**Work item:**
Reproduce each of the entries that follow, exactly.

Dataset records
[Start of Attachment]

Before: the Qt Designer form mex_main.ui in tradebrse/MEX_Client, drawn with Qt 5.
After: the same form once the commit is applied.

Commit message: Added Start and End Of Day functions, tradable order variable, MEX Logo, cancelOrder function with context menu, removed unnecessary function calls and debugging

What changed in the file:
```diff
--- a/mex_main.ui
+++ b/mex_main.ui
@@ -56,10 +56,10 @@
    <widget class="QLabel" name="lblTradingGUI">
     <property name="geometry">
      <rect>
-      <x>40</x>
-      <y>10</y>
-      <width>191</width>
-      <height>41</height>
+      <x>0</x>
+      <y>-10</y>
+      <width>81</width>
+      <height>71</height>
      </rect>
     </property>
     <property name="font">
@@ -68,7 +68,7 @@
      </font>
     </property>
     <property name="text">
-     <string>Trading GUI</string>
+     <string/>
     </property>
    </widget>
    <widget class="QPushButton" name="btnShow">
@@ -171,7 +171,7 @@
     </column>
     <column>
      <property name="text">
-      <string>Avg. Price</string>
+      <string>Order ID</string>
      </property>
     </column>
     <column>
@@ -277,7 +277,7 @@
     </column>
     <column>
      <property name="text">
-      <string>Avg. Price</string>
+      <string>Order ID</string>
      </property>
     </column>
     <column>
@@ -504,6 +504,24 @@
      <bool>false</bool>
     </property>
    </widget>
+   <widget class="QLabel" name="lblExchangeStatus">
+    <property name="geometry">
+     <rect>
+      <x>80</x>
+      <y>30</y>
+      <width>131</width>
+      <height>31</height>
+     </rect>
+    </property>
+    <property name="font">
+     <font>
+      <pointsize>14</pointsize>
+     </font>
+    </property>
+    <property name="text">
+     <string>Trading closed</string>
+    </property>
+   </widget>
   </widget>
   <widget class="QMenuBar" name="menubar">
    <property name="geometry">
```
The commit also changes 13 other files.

[End of Attachment]

**Exercise answer:**
Before: the Qt Designer form mex_main.ui in tradebrse/MEX_Client, drawn with Qt 5.
After: the same form once the commit is applied.

Commit message: Added Start and End Of Day functions, tradable order variable, MEX Logo, cancelOrder function with context menu, removed unnecessary function calls and debugging

What changed in the file:
```diff
--- a/mex_main.ui
+++ b/mex_main.ui
@@ -56,10 +56,10 @@
    <widget class="QLabel" name="lblTradingGUI">
     <property name="geometry">
      <rect>
-      <x>40</x>
-      <y>10</y>
-      <width>191</width>
-      <height>41</height>
+      <x>0</x>
+      <y>-10</y>
+      <width>81</width>
+      <height>71</height>
      </rect>
     </property>
     <property name="font">
@@ -68,7 +68,7 @@
      </font>
     </property>
     <property name="text">
-     <string>Trading GUI</string>
+     <string/>
     </property>
    </widget>
    <widget class="QPushButton" name="btnShow">
@@ -171,7 +171,7 @@
     </column>
     <column>
      <property name="text">
-      <string>Avg. Price</string>
+      <string>Order ID</string>
      </property>
     </column>
     <column>
@@ -277,7 +277,7 @@
     </column>
     <column>
      <property name="text">
-      <string>Avg. Price</string>
+      <string>Order ID</string>
      </property>
     </column>
     <column>
@@ -504,6 +504,24 @@
      <bool>false</bool>
     </property>
    </widget>
+   <widget class="QLabel" name="lblExchangeStatus">
+    <property name="geometry">
+     <rect>
+      <x>80</x>
+      <y>30</y>
+      <width>131</width>
+      <height>31</height>
+     </rect>
+    </property>
+    <property name="font">
+     <font>
+      <pointsize>14</pointsize>
+     </font>
+    </property>
+    <property name="text">
+     <string>Trading closed</string>
+    </property>
+   </widget>
   </widget>
   <widget class="QMenuBar" name="menubar">
    <property name="geometry">
```
The commit also changes 13 other files.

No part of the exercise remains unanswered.